### What you need to do
In the listing below, find every line with the string "ipynb" and pull it out.

### Task data
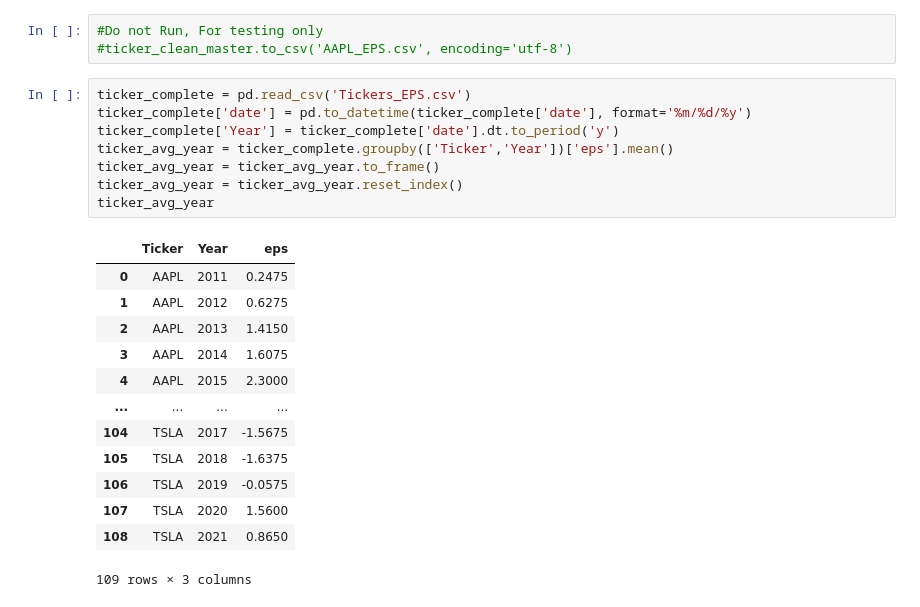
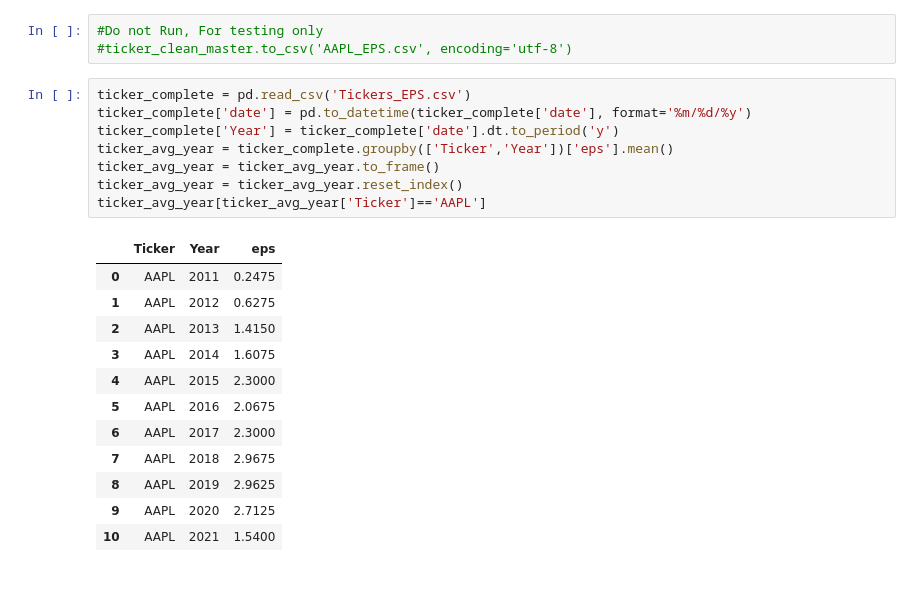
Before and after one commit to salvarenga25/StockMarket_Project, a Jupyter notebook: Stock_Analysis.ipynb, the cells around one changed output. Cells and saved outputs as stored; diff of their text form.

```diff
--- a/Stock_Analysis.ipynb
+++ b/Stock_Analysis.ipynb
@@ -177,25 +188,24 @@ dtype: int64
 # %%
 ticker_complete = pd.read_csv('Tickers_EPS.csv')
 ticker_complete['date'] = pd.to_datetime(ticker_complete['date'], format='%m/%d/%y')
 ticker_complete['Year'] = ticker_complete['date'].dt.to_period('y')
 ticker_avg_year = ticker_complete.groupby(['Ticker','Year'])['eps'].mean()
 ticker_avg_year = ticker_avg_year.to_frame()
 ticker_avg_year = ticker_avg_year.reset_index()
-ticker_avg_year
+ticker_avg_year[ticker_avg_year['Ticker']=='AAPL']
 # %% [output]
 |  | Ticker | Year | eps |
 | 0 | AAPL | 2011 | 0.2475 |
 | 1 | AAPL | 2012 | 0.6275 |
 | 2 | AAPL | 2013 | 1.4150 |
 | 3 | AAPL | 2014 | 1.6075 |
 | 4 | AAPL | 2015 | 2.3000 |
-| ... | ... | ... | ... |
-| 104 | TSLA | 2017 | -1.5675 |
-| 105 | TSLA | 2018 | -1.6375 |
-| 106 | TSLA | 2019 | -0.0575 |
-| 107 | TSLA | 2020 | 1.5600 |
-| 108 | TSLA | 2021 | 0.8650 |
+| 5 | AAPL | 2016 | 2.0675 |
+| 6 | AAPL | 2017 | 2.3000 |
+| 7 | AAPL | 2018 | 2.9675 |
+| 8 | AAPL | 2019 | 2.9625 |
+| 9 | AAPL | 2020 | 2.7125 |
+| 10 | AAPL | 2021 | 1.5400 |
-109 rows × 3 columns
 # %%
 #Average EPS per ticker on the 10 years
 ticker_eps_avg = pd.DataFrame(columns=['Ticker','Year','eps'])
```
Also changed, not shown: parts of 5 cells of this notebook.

* * *

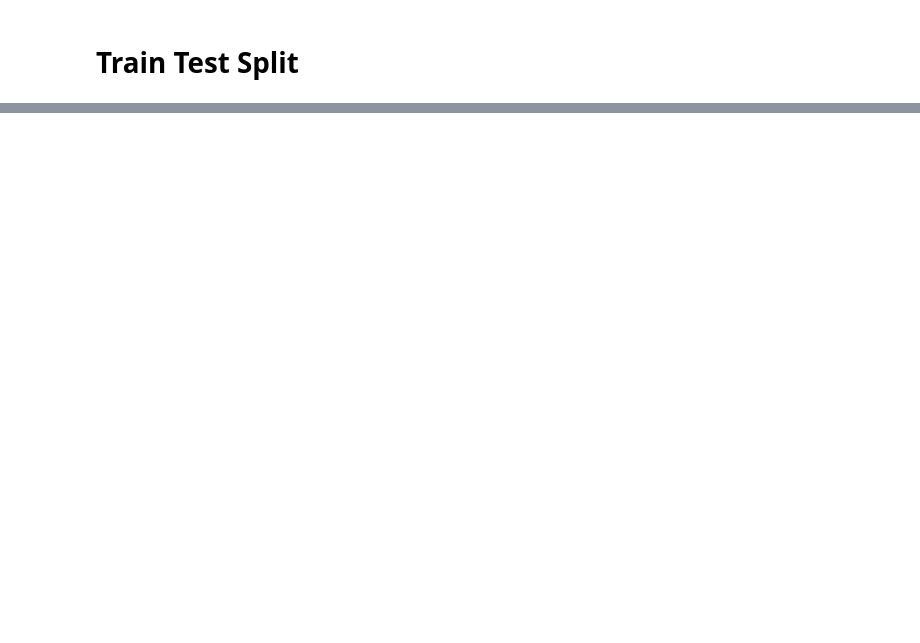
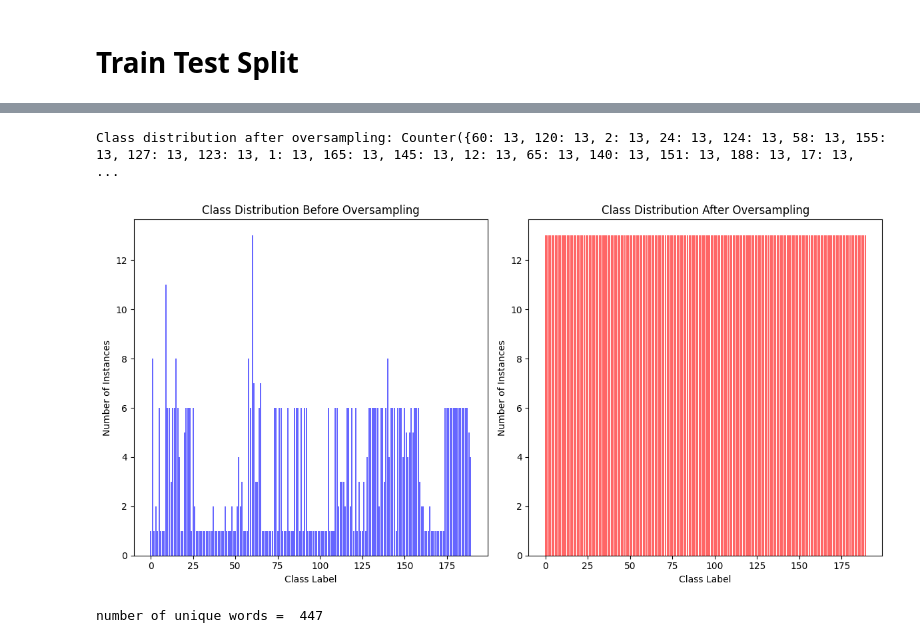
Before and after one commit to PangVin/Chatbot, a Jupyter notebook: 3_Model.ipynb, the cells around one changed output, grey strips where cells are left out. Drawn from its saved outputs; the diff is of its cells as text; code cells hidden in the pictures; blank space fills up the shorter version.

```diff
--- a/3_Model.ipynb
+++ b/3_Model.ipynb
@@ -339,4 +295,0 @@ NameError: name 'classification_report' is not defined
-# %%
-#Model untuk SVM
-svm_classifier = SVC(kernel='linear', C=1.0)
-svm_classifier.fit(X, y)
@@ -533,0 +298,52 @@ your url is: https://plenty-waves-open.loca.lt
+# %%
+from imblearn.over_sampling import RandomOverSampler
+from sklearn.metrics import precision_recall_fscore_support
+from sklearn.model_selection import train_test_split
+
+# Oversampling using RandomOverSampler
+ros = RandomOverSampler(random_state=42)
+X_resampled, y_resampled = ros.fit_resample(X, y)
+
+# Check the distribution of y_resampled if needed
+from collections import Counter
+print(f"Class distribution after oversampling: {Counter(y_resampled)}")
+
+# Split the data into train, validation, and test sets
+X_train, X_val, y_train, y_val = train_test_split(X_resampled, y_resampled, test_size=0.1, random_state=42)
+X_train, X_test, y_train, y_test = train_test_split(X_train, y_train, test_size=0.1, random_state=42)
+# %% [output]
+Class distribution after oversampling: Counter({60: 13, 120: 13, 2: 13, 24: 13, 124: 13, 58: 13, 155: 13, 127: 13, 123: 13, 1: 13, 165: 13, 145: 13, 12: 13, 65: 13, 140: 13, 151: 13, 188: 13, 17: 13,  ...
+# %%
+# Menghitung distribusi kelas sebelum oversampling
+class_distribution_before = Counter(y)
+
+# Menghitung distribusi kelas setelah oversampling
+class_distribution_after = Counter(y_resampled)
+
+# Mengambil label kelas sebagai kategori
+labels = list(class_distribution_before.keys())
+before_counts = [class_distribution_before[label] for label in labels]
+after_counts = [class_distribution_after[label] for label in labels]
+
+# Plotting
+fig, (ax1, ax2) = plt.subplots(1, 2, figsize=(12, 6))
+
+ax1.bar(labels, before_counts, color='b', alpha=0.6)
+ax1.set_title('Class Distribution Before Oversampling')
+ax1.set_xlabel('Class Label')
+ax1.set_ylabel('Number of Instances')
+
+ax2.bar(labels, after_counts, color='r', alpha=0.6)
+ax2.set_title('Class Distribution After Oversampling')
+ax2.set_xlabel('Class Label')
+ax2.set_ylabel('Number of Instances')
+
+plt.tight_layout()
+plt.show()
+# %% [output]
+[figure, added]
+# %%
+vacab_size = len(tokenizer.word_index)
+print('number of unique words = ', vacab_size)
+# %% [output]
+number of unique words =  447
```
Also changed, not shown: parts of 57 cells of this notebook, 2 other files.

### Answer section
Before and after one commit to salvarenga25/StockMarket_Project, a Jupyter notebook: Stock_Analysis.ipynb, the cells around one changed output. Cells and saved outputs as stored; diff of their text form.
--- a/Stock_Analysis.ipynb
+++ b/Stock_Analysis.ipynb
Before and after one commit to PangVin/Chatbot, a Jupyter notebook: 3_Model.ipynb, the cells around one changed output, grey strips where cells are left out. Drawn from its saved outputs; the diff is of its cells as text; code cells hidden in the pictures; blank space fills up the shorter version.
--- a/3_Model.ipynb
+++ b/3_Model.ipynb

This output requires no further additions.